Seriously, when you think, it’s probably in a language, right?
This is an important hurdle to overcome in a long distance relationship because, as I stated previously, all you have is communication. That will be your bond. If you’re not sure how to express something without putting emotions like fear or anger into it, say that! You should never expect that a person “should just know.” You are the only one who knows how you feel for a fact. Anything everyone else knows is based on some form of communication (spoken, written, body language, etc.).
Learning how to effectively communicate comes easier to some than others. But if you’re LDR is something you want to take seriously, practice it alone as much as you do with your partner. I’ll be writing an article in the future on how I became better at communication, so stay tuned!
Communication is a dance. There’s an ebb and flow to it called communicating and listening.
Because, you know, it wouldn’t be communication if there was no one to hear what you’re saying.
I’m personally not a good listener. Not naturally, anyway…
Damn you, ADD!
…but I became better through age. The foundations of listening are as simple as this: What you’re saying is as important as what I’m thinking. Not more. Not less. It’s of equal importance, even if you don’t agree.
Our minds can easily become little chatterboxes, so it’s easy to get swept up and think about what you want to say next without listening to your partner. Or maybe you’re just distracted. When it comes to listening, your LDR is dependent on you and your significant other to keep an open ear.

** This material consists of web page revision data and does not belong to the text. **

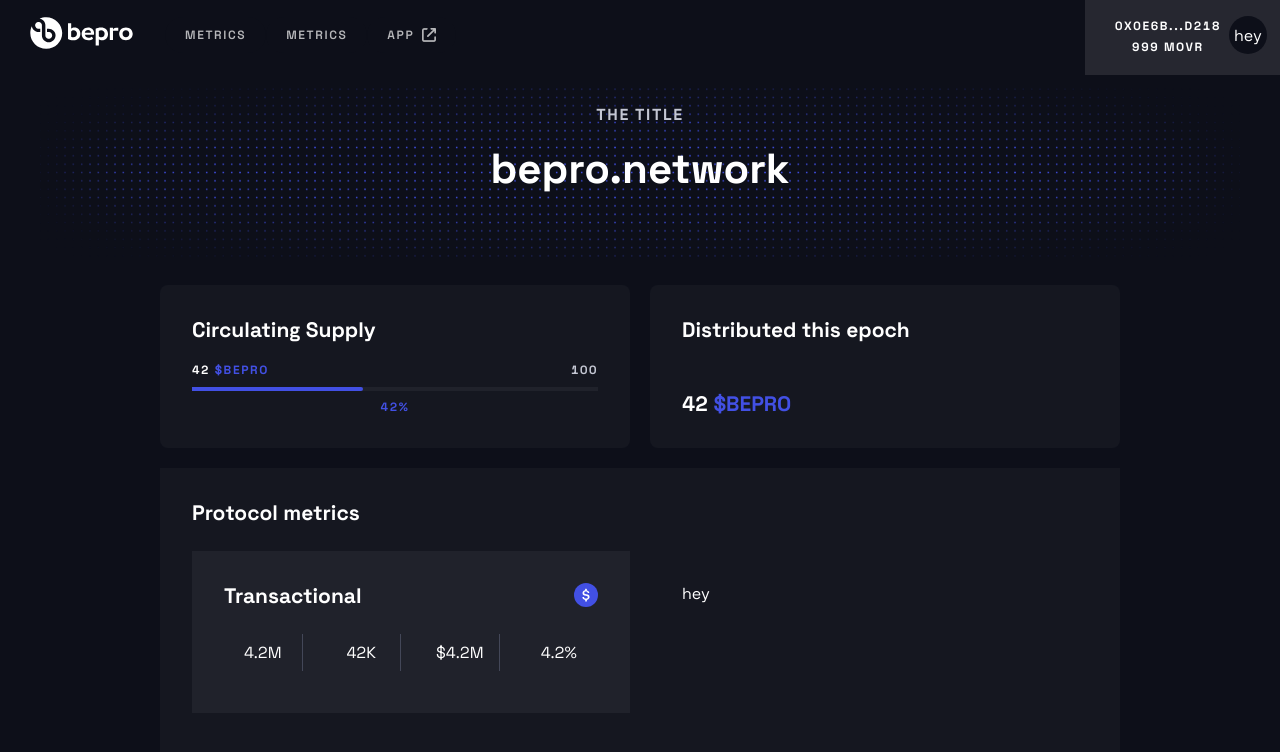
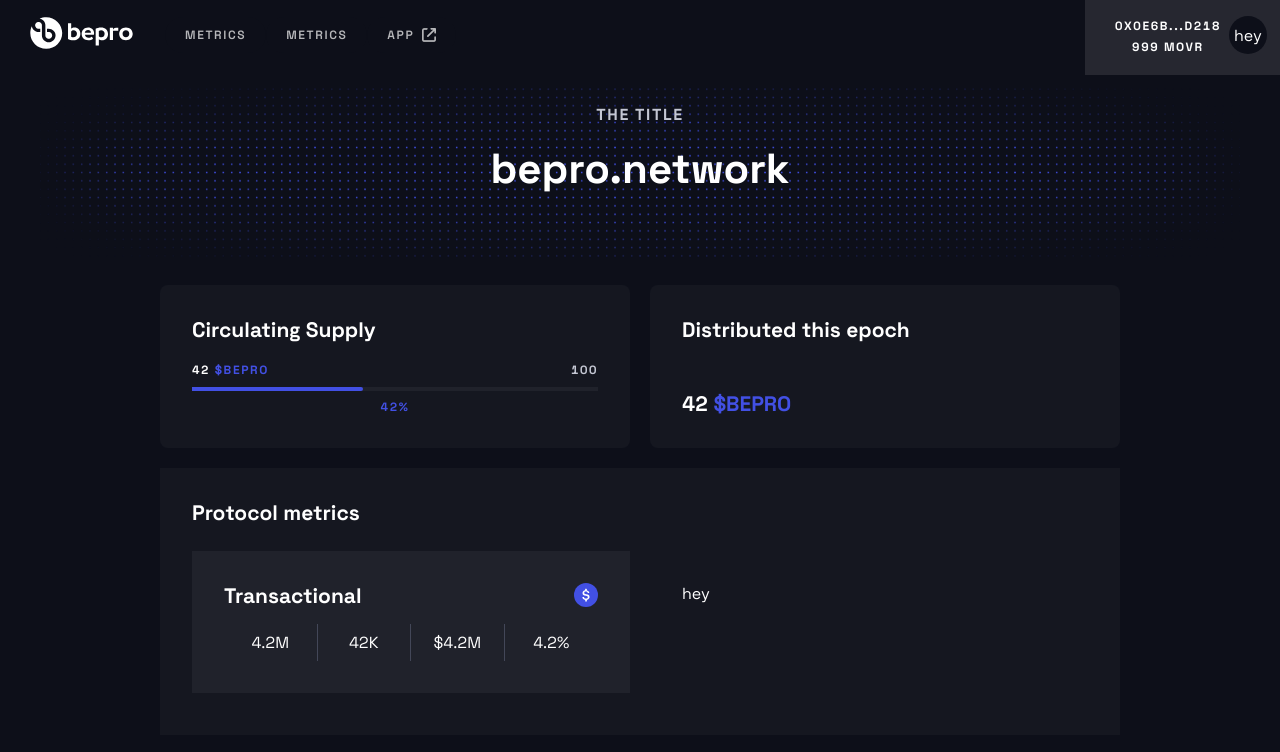
Before and after one commit to bepronetwork/network-metrics, a Next.js app: page /home in a window 1280 px wide. Shown: the top 752 px of the page. Built offline with nearby package versions, Linux system fonts and the light colour scheme.

Commit message:
size the transactional columns correctly

```diff
--- a/components/column.tsx
+++ b/components/column.tsx
@@ -1,6 +1,6 @@
 import {PropsWithChildren} from 'react';
 
-interface Props {size?: string, className?: string}
+interface Props {size?: number, className?: string}
 type ColumnProps =  PropsWithChildren<Props>;
 
 export default function Column({children, size, className = ``}: ColumnProps) {
--- a/pages/home.tsx
+++ b/pages/home.tsx
@@ -27,10 +27,10 @@
                 <Circle className="color-white bg-primary" width={24} height={24}><IconUSDC /></Circle>
               </h4>
               <Row>
-                <Column className="text-center border-right border-light-dark-gray py-2 px-0">4.2M</Column>
-                <Column className="text-center border-right border-light-dark-gray py-2 px-0">42K</Column>
-                <Column className="text-center border-right border-light-dark-gray py-2 px-0">$4.2M</Column>
-                <Column className="text-center py-2 px-0">4.2%</Column>
+                <Column size={3} className="text-center border-right border-light-dark-gray py-2 px-0">4.2M</Column>
+                <Column size={3} className="text-center border-right border-light-dark-gray py-2 px-0">42K</Column>
+                <Column size={3} className="text-center border-right border-light-dark-gray py-2 px-0">$4.2M</Column>
+                <Column size={3} className="text-center py-2 px-0">4.2%</Column>
               </Row>
             </Column>
             <Column>hey</Column>
```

This leads me to me next point…
Knowing your LDR partner’s communication style is one thing, but understanding it is another. You should understand their communication style as much as your own so you can effectively put things in words that they understand without leading to a negative place.
Look for tendencies and repetitious behavior. What causes breaks in communication? What makes you or your partner shut down? When do the two of you communicate the best? When do you communicate the worst? What causes those instances? You don’t have to over-analyze any of this, but it’s something to keep in mind when things go awry.
Here’s something I like to do to help my fiancé understand me better. Wait for it…
I explain myself.
Is your mind blown? No? Well, I do it when there’s no/less emotion involved. I’m open about the way I think and what’s on my mind. If I get upset (which is almost never at this point in my life), I wait until I’m not upset to elaborate why I reacted a particular way. That doesn’t mean a situation doesn’t get addressed immediately; it just means that I go into more detail once I know how to translate what I feel into words. Hell, sometimes I even just verbalize things even when I don’t know because that helps to bring me to a better conclusion (you need a good listener to make that one work).
I’ll keep this short and sweet: being closed off eventually hinder communication. Be as open with your partner as you would with yourself. If you start with a foundation of openness, the voluntary kind rather than it being forced, communication is much easier as your relationship grows.
That’s it for now, folks! Let me know what you think! I’ll cover trust next time and the best ways to build that with LDRs. And no, you don’t need to surrender your Facebook password to attain it.
Happy (long distance) dating!